**AIM OF THE TASK**.
Go through the listing and copy each line with the string "data".

**RECORDS FOR THIS EXERCISE**.
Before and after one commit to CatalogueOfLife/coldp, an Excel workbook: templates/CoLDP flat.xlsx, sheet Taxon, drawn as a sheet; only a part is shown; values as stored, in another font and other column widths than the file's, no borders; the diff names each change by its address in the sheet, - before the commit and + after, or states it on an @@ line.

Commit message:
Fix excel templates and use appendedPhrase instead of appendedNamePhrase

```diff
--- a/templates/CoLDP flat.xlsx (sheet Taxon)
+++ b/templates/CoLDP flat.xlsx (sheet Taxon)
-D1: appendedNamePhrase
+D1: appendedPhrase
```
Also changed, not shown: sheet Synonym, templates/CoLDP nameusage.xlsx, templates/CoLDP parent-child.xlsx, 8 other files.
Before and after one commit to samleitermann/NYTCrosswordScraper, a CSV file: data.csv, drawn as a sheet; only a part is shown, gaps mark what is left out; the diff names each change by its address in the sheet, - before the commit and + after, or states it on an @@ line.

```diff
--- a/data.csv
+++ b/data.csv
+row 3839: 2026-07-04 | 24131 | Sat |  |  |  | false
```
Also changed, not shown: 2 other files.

**EXERCISE RESULT**.
Before and after one commit to samleitermann/NYTCrosswordScraper, a CSV file: data.csv, drawn as a sheet; only a part is shown, gaps mark what is left out; the diff names each change by its address in the sheet, - before the commit and + after, or states it on an @@ line.
--- a/data.csv
+++ b/data.csv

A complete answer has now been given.